Methods of getting the computer graphics to a print-ready state are varied. I personally use Adobe Photoshop and Adobe Illustrator in concert to make the final decal design. There are many techniques to get to the final design and the choice of which tools to use and how to use them is best left to the individual. If there’s enough interest, I could delve into the ways I have done things, but that’s out of the scope of a general overview.

After the decal paper is printed and clear-sealed, it’s time to apply it to the model. First, the different elements of the sheet must be cut out and separated. Using an X-Acto knife or surgical scissors is the best way. Each individual decal is then soaked in warm water until it is ready to separate from the backing paper. The area where the decals will be applied are liberally coated with Micro-Set decal setting solution and the decal slid off the backing paper and put into place. Using a brush or Q-Tip or a paper towel, put the decal into place and let dry. After it’s dry, a coating of Micro-Sol helps firmly seat the decal to the area and force it to snuggle down into any panel lines or other surface features.

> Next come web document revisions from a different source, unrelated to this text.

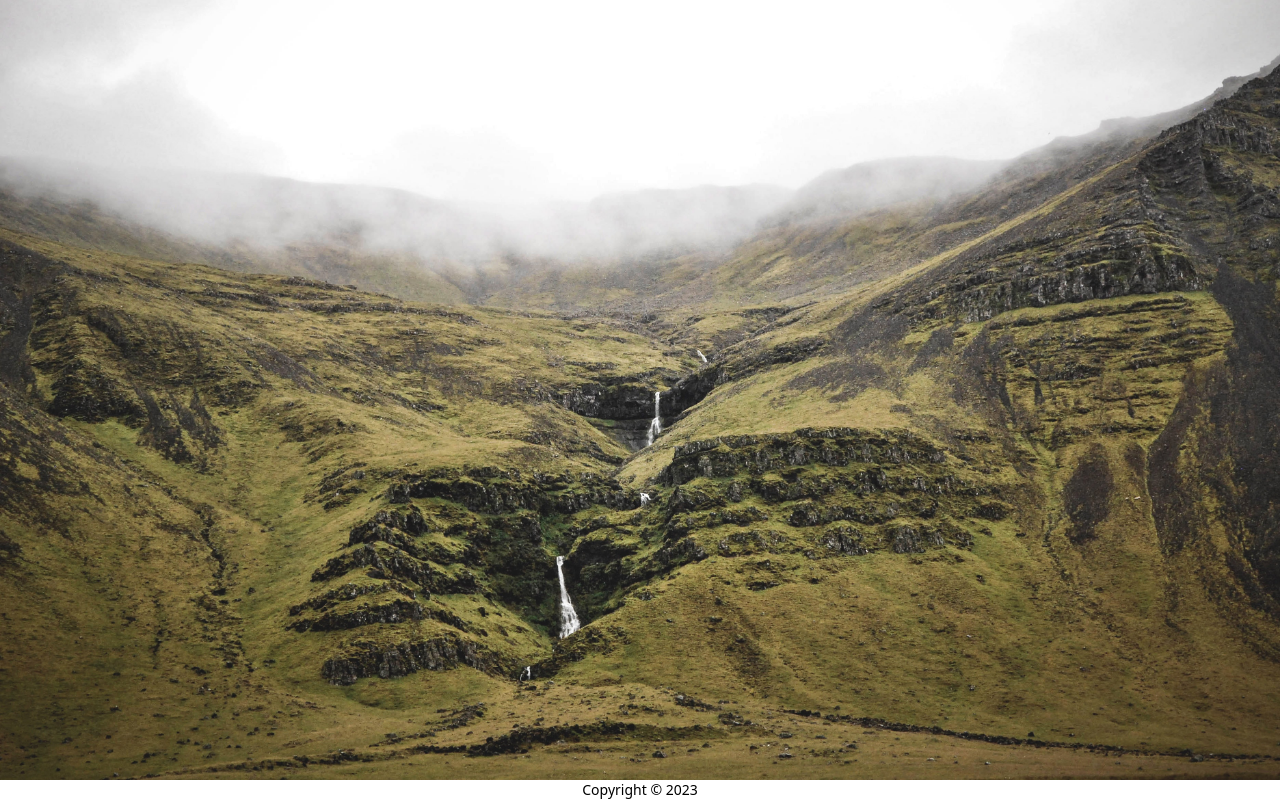
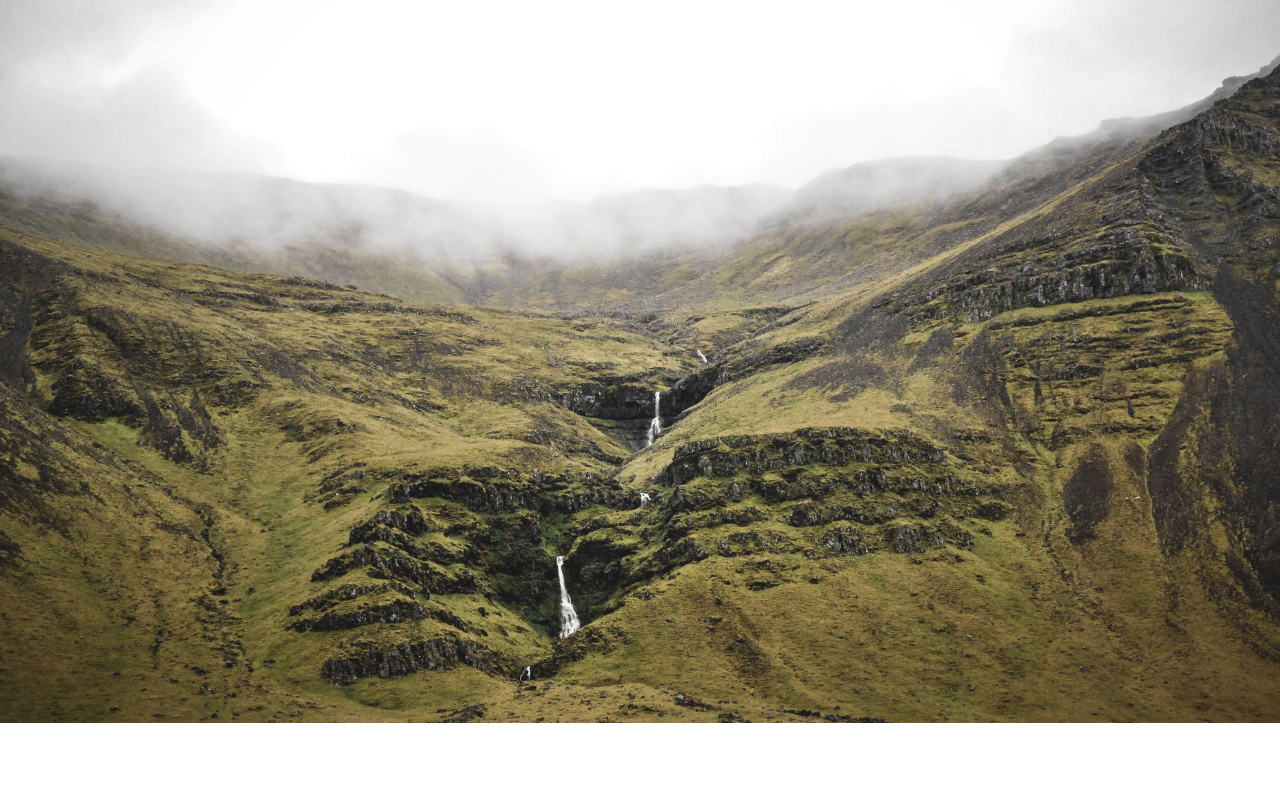
Before and after one commit to Havrushchenko/react-portfolio, a React (Create React App) app: page / in a window 1280 px wide. Shown: the part 165-965 px from the top of the page. After the commit the page ends 888 px from the top, so only its background shows below. Built offline with nearby package versions, Linux system fonts and the light colour scheme.

Commit message:
fixed bug with displaying background image

```diff
--- a/src/App.js
+++ b/src/App.js
@@ -1,7 +1,6 @@
 import React, { useState } from 'react';
 import Nav from './components/Nav';
 import Footer from './components/Footer';
-import background from './assets/img/background.jpg';
 
 function App() {
   const [categories] = useState([
@@ -23,9 +22,7 @@ function App() {
         </Nav>
       </header>
       <main>
-        <div>
-          <img src={background} className="my-2" style={{ width: "100%" }} alt="cover" />
-        </div>
+        <div className="background-image"></div>
       </main>
       <Footer></Footer>
     </div>
--- a/src/components/Footer/index.js
+++ b/src/components/Footer/index.js
@@ -1,15 +1,9 @@
 import React from 'react';
-import { FontAwesomeIcon } from '@fortawesome/react-fontawesome'
-import { faCoffee } from '@fortawesome/free-solid-svg-icons'
 const year = new Date().getFullYear();
 
 function Footer() {
-  return (
-    <footer>
-<div className='text-sm text-teal-lighter'>
-  {`Copyright © ${year}`}</div>
-  </footer>
-  );
+    return (
+        <div></div>
+    );
 }
-
 export default Footer;
--- a/src/index.css
+++ b/src/index.css
@@ -2,6 +2,9 @@
 @tailwind components;
 @tailwind utilities;
 
-footer {
-    text-align: center;
+.background-image {
+    background-image: url("./assets/img/background.jpg");
+    width: 100vw;
+    height: 100vh;
+    background-size: cover;
 }
```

After the decals are throughly dry, if desired, the model can be given an overall coat of clear gloss or clear matt finish to give it a uniform look without decal edge lines.

Equipment used to produce custom decals:

Mac computer (Originally a 2015 MacBook Pro, now an 2021 iMac M1).
Epson’s SureColor P900 inkjet printer
HP Color Laserjet Pro M254dw laser printer
When white decals are printed I replace the black toner cartridge with a White Ghost Toner laser ink cartridge

Adobe Photoshop
Adobe Illustrator

Decal paper (Micro-Mark — )
Krylon clear fixative

Questions on work flow and other hints and tricks, contact me:

Hasegawa 1/72 scale VF-126 TA-4F with custom decals.
Fujimi 1/72 F-4S VF-301 with custom decals
Hasegawa 1/72 F-4J VF-21 with partial kit decals backdated to October 1975 with custom decals (rudder, nose gear door, words on a/c side).
RVHP 1/72 T-39D resin kit with some kit decals but mostly custom decals.


Some people have made inquiries to get copies of photos. Contact me via e-mail here:  f14ro at aol dot com (I’ve had to write it this way to keep the spammers from auto-harvesting the address and flooding me with crap. Just substitute @ for “at” and “.” for dot and you’ll be good.)


Due to some ugliness on Facebook where some photos were lifted and reposted without proper photo credit, I’ve been forced to put watermarks on most of the photos here. Most folks who use the Internet do so with a modicum of respect for intellectual property. Those who have not, have, in some small way, ruined it for others. I know that the watermarks are ugly and detract from the photo, but ….

The Dumbing Down of Press Releases

I know that the Public Affairs shills for the major contractors are getting more and more out of touch with reality, but this one is a classic. The overuse of the term “warfighters” and other Pentagon-eese buzz words in the usual press release is enough (not used in this release, thank God), but then there’s this:

An excerpt from a Lockheed Martin press release about the first F-35C being delivered to VFA-101 at Eglin AFB this past weekend:

“The F-35C, the U.S. Navy and Marine Corps’ CV, has larger wings and more robust landing gear than the other F-35 variants. The CV has the greatest internal fuel, at 19,624 pounds, making it suitable for catapult launches and fly-in arrestments aboard naval aircraft carriers. Its wingtips fold to allow for capacity and, like the F-35B, the C-variant uses probe and drogue refueling.”

To break it down . . . first sentence: . . . ok. They somehow got that one right.
Second sentence: It is true that having more internal fuel capacity makes it carrier suitable? Wow . . . has anyone told the aircraft designers this fact??? I guess that catapult bar on the nose gear is just there for show.
Third sentence: The wingtips fold to allow for added capacity. Say WHAT??? Again, the handlers on board all the CVs probably appreciate that the wings fold to lessen the deck multiple, and not just that it “allow(s) for capacity” . . . and how this ties into the probe and droge refueling system . . . really, I don’t have a clue.

And . . . someone got paid good money to write this crap.

I weep for the current generation of public affairs persons.

/rant . . . I feel much better now.